U.K. government to approve P&O’s London Gateway terminal
The British government said today it plans to approve the construction near London of P&O Ports’ proposed major container and roll-on/roll-off terminal, after a lengthy public inquiry.
The news will provide relief among ocean carriers, forwarders and shippers in the United Kingdom that medium-term port infrastructure shortages will finally be tackled, after a proposal by Associated British Ports to build a new container terminal at Dibden Bay was rejected.
Transport Minister Derek Twigg said he expected to approve P&O’s proposal for London Gateway Port, to be located in Essex on the Thames River, and that the office of the deputy prime minister was also expected to approve the separate proposal by P&O and Shell for a logistics and business park. The approvals are subject to satisfaction on a number of outstanding issues, including the provision of additional highway capacity in the area.
“The government fully recognizes the nation’s and industry’s needs for additional container port capacity in order to meet future economic demand,” Twigg said.
The British port group welcomed the announcement, saying it is studying its details, including those relating to highways issues.
When fully developed, the port will have a capacity of 3.5 million TEUs a year.
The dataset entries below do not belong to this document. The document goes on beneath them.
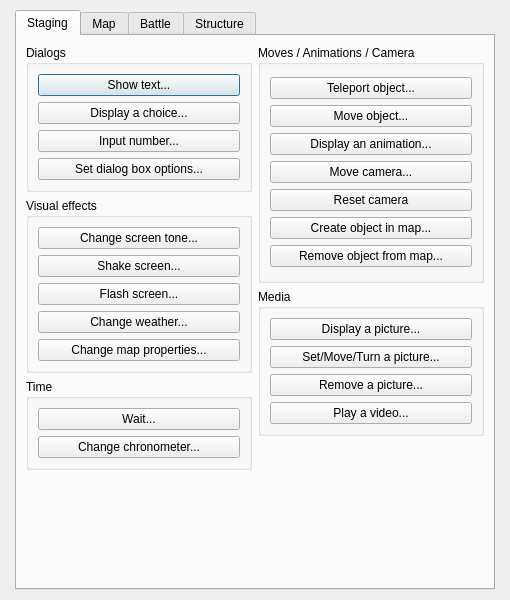
The window that Editor/Dialogs/dialogcommands.ui (RPG-Paper-Maker/RPG-Paper-Maker) describes before a commit, drawn with Qt 5.
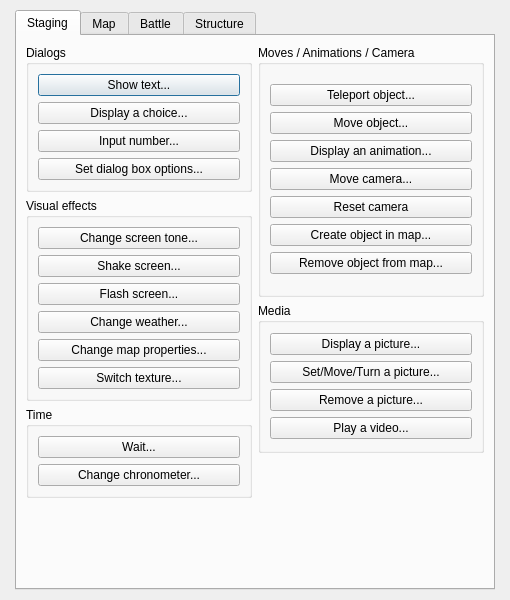
The same window after the commit.

Commit message: [WIP] Command switch texture: UI design

The edit to the form file:
```diff
--- a/Editor/Dialogs/dialogcommands.ui
+++ b/Editor/Dialogs/dialogcommands.ui
@@ -226,6 +226,13 @@
                 </property>
                </widget>
               </item>
+              <item>
+               <widget class="QPushButton" name="pushButtonSwitchTexture">
+                <property name="text">
+                 <string>Switch texture...</string>
+                </property>
+               </widget>
+              </item>
              </layout>
             </item>
            </layout>
```
The commit also changes 7 other files.
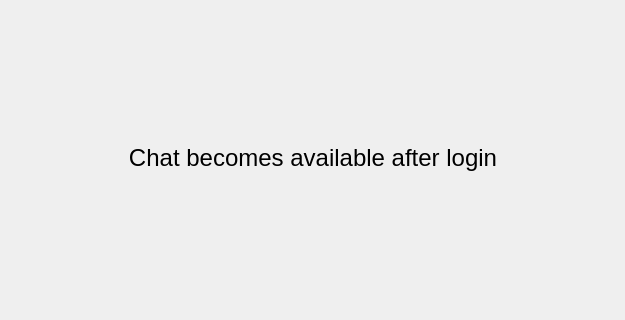
First picture: the form in BlockSettleUILib/ChatWidget.ui, repository BlockSettle/terminal, before the edit; both pictures show x 157 to 782 and y 159 to 479 of the 940 by 633 pixel window.
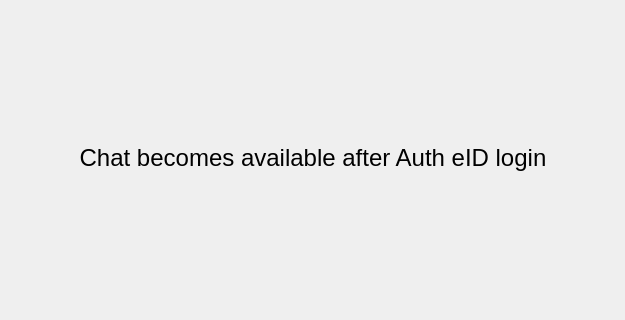
Second picture: the form after the edit. The open tabs and pages were chosen to show the change.

Commit message: Fallback to separate login chat/celer until JWT supported in Celer.

```diff
--- a/BlockSettleUILib/ChatWidget.ui
+++ b/BlockSettleUILib/ChatWidget.ui
@@ -29,7 +29,7 @@
           </font>
          </property>
          <property name="text">
-          <string>Chat becomes available after login</string>
+          <string>Chat becomes available after Auth eID login</string>
          </property>
          <property name="alignment">
           <set>Qt::AlignCenter</set>
```
Left out of the diff: 2 changed lines with no effect on the pictures. The commit also changes 4 other files.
Its ro/ro freight facility will be able to handle two vessels simultaneously.
P&O said there is a national need for more container terminal capacity in the United Kingdom. “London Gateway Port will ensure that this requirement is met for at least the next 10 years,” the port operator said.
P&O expects the first container berths will be operational by the first half of 2008. The proposed London Gateway port will be capable of handling the largest deep-sea container ships.
Applications by the Hutchison group to build container terminal on the East Coast of England are still pending.